The Congressional Review Act, 5 U.S.C. 801 et seq., as added by the Small Business Regulatory Enforcement Start Printed Page 69443Fairness Act of 1996, generally provides that before a rule may take effect, the agency promulgating the rule must submit a rule report, which includes a copy of the rule, to each House of the Congress and to the Comptroller General of the United States. EPA will submit a report containing this rule and other required information to the U.S. Senate, the U.S. House of Representatives, and the Comptroller General of the United States prior to publication of the rule in the Federal Register. This rule is not a “major rule” as defined by 5 U.S.C. 804(2).
C. Petitions for Judicial Review
Under section 307(b)(1) of the Clean Air Act, petitions for judicial review of this action must be filed in the United States Court of Appeals for the appropriate circuit by January 17, 2006. Filing a petition for reconsideration by the Administrator of this final rule does not affect the finality of this rule for the purposes of judicial review nor does it extend the time within which a petition for judicial review may be filed, and shall not postpone the effectiveness of such rule or action.
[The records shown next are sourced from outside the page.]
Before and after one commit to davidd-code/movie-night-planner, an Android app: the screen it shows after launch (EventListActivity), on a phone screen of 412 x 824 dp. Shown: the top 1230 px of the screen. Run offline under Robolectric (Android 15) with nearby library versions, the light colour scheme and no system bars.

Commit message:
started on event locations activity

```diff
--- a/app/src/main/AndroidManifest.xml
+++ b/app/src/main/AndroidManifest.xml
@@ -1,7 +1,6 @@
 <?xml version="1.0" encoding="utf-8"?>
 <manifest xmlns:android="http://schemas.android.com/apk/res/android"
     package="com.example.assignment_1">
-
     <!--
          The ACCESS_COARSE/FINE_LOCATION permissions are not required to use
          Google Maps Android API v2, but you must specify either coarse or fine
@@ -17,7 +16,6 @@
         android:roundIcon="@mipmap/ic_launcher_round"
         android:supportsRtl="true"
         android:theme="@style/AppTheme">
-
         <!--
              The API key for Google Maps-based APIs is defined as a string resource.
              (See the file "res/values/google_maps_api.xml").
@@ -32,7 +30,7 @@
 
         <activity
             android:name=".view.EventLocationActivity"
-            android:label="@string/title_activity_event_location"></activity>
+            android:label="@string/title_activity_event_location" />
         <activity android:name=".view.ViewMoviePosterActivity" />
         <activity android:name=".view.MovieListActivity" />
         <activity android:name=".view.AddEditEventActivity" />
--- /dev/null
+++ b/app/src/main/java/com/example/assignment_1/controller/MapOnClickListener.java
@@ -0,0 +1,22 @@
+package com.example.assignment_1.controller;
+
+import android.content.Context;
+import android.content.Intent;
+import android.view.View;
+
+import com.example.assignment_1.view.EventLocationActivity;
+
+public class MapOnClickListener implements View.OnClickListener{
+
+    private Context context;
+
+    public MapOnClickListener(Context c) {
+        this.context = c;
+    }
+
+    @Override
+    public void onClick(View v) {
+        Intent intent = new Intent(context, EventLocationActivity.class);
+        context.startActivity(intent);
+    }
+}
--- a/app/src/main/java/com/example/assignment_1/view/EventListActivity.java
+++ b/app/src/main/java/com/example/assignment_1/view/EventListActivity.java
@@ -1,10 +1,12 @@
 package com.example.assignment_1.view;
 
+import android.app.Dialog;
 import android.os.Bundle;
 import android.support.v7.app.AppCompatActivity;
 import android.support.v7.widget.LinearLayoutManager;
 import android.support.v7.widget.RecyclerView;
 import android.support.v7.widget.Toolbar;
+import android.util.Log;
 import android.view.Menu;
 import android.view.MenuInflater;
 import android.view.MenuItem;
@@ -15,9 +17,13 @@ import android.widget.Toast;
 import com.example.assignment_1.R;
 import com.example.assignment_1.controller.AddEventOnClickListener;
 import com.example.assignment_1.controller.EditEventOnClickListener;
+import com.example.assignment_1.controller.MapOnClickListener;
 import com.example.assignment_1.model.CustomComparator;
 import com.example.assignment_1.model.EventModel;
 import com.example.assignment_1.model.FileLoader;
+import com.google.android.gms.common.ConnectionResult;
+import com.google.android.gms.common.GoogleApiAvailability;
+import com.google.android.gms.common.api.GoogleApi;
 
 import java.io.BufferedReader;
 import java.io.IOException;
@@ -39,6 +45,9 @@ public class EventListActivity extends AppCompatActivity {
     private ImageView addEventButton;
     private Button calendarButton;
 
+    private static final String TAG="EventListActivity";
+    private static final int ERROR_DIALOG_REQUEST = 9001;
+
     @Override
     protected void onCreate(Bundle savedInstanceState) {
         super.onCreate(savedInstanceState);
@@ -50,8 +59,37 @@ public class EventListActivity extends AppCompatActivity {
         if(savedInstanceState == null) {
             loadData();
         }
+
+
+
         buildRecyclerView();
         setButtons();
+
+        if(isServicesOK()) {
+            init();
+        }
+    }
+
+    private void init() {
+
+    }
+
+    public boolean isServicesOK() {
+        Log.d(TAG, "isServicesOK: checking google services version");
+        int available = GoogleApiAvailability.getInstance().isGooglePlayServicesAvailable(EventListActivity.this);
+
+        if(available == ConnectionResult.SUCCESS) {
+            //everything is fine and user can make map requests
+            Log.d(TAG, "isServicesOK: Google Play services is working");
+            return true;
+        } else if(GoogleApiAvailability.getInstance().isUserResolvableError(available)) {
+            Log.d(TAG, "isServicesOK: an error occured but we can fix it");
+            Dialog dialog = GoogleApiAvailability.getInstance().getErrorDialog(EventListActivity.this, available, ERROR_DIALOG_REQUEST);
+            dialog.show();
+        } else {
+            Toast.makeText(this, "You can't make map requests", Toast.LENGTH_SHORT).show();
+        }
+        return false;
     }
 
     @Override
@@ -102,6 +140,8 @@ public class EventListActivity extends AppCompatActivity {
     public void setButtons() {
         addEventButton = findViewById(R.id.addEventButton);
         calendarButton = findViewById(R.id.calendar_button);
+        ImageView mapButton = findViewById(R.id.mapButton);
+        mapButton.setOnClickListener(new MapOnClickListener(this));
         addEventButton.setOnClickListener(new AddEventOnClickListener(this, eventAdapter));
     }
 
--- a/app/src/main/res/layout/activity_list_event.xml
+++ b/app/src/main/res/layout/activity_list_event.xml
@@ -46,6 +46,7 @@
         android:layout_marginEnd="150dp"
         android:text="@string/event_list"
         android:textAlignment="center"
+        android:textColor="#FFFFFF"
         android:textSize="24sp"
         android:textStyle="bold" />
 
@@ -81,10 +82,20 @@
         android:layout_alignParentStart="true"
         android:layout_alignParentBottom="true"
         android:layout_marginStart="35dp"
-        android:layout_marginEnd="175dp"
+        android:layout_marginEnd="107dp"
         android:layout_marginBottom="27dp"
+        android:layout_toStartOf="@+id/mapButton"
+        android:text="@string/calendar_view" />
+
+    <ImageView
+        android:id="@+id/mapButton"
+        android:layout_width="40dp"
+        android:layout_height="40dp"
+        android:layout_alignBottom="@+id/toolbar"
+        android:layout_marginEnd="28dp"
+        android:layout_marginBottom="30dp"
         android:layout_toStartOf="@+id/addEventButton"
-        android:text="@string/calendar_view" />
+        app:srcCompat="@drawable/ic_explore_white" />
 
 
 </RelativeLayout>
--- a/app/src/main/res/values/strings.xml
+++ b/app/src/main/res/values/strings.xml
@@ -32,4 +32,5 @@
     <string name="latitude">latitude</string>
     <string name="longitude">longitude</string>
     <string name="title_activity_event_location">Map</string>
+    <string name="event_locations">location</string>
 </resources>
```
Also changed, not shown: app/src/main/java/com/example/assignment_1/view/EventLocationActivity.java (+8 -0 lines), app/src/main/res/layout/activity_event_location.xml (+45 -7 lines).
This action approving Maryland's attainment plan for the Metropolitan Washington, DC severe 1-hour ozone nonattainment area and rescinding earlier final rules starting sanctions clocks from may not be challenged later in proceedings to enforce its requirements. (See section 307(b)(2).)Start List of Subjects
List of Subjects in 40 CFR Part 52
- Environmental protection
- Air pollution control
- Intergovernmental relations
- Nitrogen dioxide
- Volatile organic compounds
Dated: November 8, 2005. Donald S. Welsh,
is amended as follows:End Amendment Part Start Part
PART 52—[AMENDED]End Part Start Amendment Part
1. The authority citation for part 52 continues to read as follows:End Amendment Part
Subpart V—MarylandStart Amendment Part
2. In § 52.1070, the table in paragraph (e) is amended by adding the entry for 1-hour Ozone Attainment Plan at the end of the table to read as follows:End Amendment Part
(e) * * *
|Name of non-regulatory SIP revision||Applicable geographic area||State submittal date||EPA approval date||Additional explanation|
|* * * * * * *|
|1-hour Ozone Attainment Plan||Washington DC 1-hour ozone nonattainment area||9/2/2003 2/24/2004||11/16/05 [Insert page number where the document begins]|
3. Section 52.1073 is amended by removing and reserving paragraphs (f) and (g).End Amendment Part End Supplemental Information
3. A copy of this document is available in the docket (both paper and electronic) for this action and previously was docketed as items numbers OAR-2003-0079-0715 and OAR-2003-0079-0716 in EPA Docket No. OAR-2003-0079.Back to Citation
[FR Doc. 05-22700 Filed 11-15-05; 8:45 am]
BILLING CODE 6560-50-P